━━━━━ RECORDS TO PROCESS

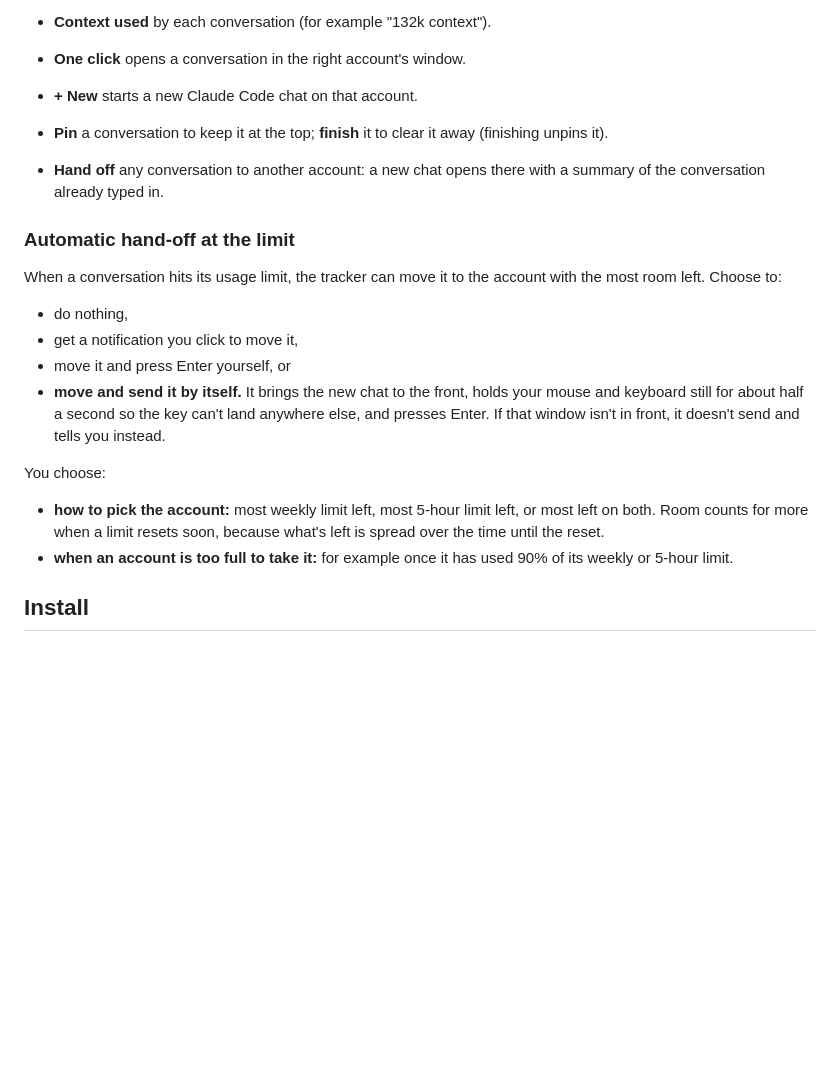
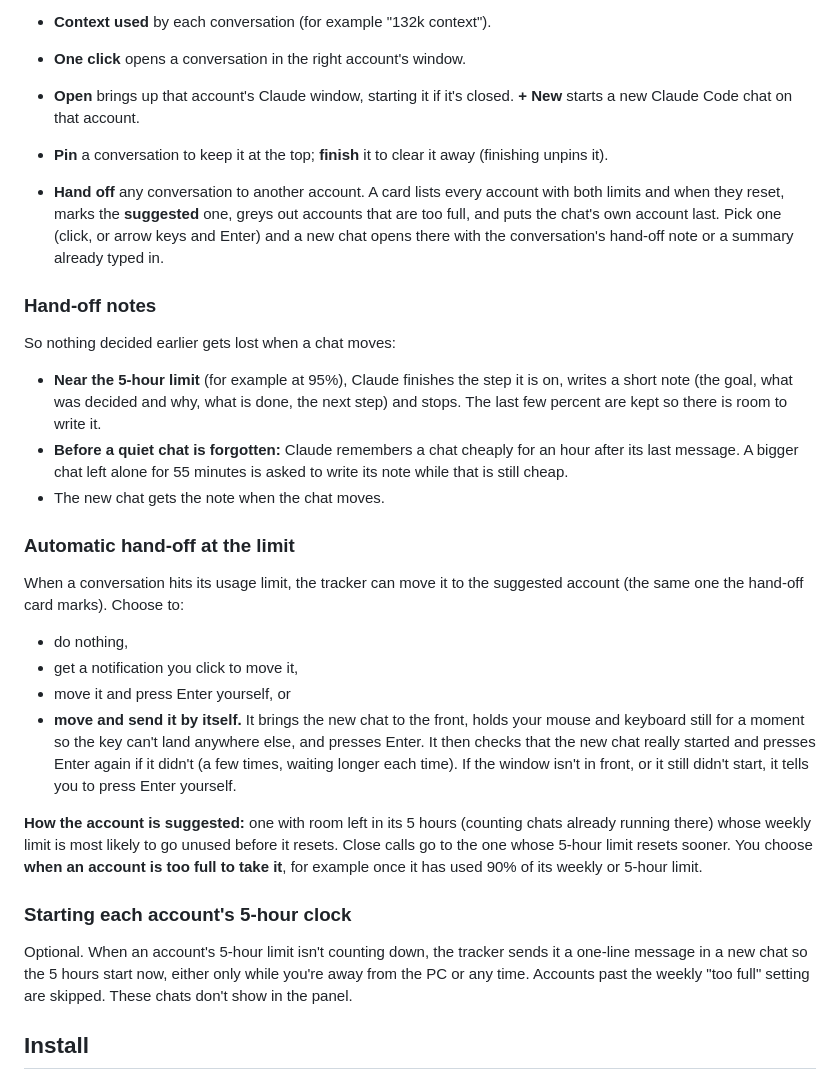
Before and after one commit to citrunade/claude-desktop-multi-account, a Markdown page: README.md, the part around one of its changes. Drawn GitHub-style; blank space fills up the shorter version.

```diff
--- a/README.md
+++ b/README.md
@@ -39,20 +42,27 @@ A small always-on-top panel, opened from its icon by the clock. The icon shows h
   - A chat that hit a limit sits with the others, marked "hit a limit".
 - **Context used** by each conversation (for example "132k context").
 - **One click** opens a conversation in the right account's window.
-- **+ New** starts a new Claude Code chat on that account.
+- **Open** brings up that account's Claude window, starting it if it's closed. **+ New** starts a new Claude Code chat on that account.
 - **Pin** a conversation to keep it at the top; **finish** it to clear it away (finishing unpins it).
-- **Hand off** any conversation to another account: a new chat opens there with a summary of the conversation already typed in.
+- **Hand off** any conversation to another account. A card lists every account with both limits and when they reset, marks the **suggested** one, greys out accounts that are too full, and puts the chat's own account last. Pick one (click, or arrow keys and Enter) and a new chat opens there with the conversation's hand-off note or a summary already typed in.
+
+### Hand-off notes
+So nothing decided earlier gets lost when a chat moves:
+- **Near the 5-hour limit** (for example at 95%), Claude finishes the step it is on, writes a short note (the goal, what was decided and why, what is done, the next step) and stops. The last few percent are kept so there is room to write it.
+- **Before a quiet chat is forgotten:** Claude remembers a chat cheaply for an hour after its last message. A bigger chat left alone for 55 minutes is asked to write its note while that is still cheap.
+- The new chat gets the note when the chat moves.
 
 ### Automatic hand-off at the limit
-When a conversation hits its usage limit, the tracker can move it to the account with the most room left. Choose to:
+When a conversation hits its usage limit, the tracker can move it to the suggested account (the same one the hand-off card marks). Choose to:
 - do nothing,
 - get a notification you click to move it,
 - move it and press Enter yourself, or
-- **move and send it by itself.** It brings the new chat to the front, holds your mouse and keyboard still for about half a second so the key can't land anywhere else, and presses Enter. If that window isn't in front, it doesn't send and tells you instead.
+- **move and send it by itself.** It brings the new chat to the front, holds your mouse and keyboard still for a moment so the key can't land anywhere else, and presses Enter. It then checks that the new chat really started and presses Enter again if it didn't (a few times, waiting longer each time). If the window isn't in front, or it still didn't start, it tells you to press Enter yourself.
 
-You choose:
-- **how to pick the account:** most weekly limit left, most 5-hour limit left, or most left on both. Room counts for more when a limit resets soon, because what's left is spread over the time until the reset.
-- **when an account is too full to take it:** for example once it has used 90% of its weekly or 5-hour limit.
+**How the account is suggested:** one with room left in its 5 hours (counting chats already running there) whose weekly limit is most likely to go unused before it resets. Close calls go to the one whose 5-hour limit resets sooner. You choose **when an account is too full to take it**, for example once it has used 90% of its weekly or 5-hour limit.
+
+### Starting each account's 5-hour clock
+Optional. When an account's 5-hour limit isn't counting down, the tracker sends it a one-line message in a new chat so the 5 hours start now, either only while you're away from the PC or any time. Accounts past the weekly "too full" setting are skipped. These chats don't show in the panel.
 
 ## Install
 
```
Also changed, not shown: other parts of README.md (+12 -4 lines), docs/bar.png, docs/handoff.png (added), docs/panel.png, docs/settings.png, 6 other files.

━━━━━━━━━━
━━━━━ RECORDS TO PROCESS

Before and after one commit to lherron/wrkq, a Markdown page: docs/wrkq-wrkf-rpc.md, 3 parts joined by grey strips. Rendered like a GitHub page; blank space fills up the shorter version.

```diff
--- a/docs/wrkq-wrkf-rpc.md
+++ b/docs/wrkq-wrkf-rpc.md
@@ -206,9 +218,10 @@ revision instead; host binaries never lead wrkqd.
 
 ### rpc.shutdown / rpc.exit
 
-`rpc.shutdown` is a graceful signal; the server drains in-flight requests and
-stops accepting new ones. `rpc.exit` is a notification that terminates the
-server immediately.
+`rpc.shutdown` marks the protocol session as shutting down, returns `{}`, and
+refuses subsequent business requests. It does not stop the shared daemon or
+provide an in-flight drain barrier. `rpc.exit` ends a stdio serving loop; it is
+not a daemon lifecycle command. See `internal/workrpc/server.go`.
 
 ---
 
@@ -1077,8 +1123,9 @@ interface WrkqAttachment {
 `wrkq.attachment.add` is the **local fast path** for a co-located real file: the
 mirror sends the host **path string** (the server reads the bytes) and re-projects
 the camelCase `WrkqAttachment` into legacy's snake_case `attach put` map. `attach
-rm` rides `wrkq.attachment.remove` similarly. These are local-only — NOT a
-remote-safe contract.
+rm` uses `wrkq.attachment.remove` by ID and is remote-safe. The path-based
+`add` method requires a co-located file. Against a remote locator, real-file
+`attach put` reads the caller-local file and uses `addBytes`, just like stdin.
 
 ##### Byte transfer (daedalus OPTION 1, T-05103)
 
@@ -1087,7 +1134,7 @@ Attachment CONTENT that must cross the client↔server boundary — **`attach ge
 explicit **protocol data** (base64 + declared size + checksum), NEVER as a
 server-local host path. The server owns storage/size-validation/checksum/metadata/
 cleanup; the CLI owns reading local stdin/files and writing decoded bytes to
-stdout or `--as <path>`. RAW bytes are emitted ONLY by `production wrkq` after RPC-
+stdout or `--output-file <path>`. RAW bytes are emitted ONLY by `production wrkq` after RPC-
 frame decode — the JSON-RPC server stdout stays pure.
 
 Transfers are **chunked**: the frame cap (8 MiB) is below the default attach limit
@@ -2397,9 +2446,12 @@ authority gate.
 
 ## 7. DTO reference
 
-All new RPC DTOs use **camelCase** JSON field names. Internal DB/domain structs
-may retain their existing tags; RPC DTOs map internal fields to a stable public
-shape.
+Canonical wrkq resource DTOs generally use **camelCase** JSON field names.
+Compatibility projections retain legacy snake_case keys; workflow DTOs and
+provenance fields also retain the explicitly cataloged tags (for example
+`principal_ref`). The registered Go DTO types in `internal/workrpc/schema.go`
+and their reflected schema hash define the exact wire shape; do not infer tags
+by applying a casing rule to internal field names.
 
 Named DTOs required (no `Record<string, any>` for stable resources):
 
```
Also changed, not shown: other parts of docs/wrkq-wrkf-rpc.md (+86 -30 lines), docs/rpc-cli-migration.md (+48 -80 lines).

━━━━━━━━━━

PROBLEM REQUIREMENTS
I need every line of the data that has the word "with"; please list them.

SOLUTION TO THIS EXERCISE
   - A chat that hit a limit sits with the others, marked "hit a limit".
-- **Hand off** any conversation to another account: a new chat opens there with a summary of the conversation already typed in.
+- **Hand off** any conversation to another account. A card lists every account with both limits and when they reset, marks the **suggested** one, greys out accounts that are too full, and puts the chat's own account last. Pick one (click, or arrow keys and Enter) and a new chat opens there with the conversation's hand-off note or a summary already typed in.
-When a conversation hits its usage limit, the tracker can move it to the account with the most room left. Choose to:
+**How the account is suggested:** one with room left in its 5 hours (counting chats already running there) whose weekly limit is most likely to go unused before it resets. Close calls go to the one whose 5-hour limit resets sooner. You choose **when an account is too full to take it**, for example once it has used 90% of its weekly or 5-hour limit.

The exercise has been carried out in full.